I long regarded the desert ecology with a curiosity I gave to no other landscape. I love the semantic paradox proposed by the noun we give to the desert—a place we define by what is no longer there.
In a dentist’s waiting room, as a boy, I stopped attending to the shrieking drill behind the pebbled glass window when I beheld photographs of the North African desert in . Once there were seas, once great tribes crossed these plains, great flocks of animals, once angels were as common as herons.
(The wallet was recovered by one of the famous bellmen at Sir Francis Drake Hotel. Anthony dressed as a beefeater,” as Rodriguez put it.) Instead, we corresponded for several weeks..
Of course, I haven’t, until lately, considered myself a “writer”—in the grand sense.
For most of my writing life, I have stood truly, if uneasily, on American bookstore shelves as a sociological sample—shelved “Latino” between a gangbanger’s book of poetry and the biography of a Colombian drug lord.
Only in recent years, as it has become clear to me that so few people I know read books, have I been struck by the fact that I am a writer. From boyhood, particularly my lower-middle-class childhood in Sacramento, I was transported by religion into the realm of mystery.
When a Mexican male nurse who looked strangely like me—of the same age and toothy smile—pushed my gurney into the surgery, he softly told me, his face upside down over my head, that he had survived the same operation, and that I must not worry. I smiled almost to laughter when I shook the lead surgeon’s hand. I appreciated your take on it as a somehow fertile place.
I had come to associate it with boredom and acedia, the noonday demon, about which the desert monastics used to complain.

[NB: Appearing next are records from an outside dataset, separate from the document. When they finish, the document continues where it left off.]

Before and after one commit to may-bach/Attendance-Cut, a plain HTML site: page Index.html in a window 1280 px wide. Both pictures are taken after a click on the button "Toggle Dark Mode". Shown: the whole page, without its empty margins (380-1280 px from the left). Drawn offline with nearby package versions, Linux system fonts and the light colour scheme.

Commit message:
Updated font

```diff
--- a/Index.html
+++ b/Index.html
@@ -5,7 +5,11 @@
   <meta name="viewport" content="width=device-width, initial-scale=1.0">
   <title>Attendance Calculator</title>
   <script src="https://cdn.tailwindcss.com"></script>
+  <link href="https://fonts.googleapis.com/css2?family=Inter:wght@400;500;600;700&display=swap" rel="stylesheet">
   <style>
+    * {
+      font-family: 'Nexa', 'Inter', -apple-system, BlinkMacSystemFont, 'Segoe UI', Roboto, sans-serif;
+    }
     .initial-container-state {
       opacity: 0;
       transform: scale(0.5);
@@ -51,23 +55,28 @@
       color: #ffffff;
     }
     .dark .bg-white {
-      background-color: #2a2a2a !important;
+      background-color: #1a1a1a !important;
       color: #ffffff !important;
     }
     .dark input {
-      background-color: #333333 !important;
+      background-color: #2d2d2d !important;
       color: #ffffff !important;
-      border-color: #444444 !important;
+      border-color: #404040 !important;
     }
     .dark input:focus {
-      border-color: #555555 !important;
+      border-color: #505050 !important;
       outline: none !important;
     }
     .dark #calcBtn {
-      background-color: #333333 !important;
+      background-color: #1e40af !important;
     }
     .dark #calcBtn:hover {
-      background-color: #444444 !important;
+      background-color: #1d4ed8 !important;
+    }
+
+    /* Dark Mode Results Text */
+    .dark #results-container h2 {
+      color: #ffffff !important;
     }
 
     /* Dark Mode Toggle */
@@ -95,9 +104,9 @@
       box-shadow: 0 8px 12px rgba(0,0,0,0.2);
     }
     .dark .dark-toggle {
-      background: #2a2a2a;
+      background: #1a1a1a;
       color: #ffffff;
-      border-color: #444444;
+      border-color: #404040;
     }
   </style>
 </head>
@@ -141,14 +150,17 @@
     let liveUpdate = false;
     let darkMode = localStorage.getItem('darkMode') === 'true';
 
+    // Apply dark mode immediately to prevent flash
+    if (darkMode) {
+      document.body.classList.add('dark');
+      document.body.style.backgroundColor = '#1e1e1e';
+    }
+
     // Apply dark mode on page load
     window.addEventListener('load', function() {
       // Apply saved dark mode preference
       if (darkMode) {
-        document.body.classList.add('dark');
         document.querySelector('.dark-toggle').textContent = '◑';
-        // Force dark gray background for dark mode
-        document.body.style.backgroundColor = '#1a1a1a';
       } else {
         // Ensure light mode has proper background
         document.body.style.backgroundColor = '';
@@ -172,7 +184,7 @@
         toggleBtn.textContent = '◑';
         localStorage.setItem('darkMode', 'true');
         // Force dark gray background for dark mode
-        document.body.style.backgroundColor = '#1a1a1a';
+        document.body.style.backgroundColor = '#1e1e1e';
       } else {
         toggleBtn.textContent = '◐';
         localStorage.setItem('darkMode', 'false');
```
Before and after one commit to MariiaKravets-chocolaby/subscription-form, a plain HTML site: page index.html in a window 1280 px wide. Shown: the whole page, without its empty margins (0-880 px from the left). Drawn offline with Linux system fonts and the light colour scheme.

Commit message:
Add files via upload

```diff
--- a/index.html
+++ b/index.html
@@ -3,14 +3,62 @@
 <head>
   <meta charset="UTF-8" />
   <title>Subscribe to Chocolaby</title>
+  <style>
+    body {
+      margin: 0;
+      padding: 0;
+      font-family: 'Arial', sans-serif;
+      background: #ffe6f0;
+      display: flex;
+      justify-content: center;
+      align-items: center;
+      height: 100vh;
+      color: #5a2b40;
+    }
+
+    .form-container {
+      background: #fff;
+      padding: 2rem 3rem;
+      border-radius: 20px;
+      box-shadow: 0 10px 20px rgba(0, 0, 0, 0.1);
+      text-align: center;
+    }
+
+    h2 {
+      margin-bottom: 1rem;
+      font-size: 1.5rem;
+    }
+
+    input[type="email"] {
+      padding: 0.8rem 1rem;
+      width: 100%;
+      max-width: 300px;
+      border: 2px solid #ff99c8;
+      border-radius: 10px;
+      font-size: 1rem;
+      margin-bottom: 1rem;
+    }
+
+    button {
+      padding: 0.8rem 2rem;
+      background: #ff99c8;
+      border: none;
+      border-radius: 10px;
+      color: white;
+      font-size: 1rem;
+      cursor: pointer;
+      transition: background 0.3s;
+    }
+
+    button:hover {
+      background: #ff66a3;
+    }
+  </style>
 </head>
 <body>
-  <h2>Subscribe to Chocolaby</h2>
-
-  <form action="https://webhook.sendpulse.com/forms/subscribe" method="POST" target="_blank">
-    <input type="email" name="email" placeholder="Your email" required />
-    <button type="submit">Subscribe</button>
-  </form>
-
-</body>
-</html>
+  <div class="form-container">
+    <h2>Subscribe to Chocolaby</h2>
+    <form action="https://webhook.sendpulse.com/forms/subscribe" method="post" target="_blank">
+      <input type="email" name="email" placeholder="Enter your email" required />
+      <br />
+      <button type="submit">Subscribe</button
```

I consider acedia to be the thorniest flower of the desert.
Acedia is, on the one hand, the midday loneliness the monks find burdensome.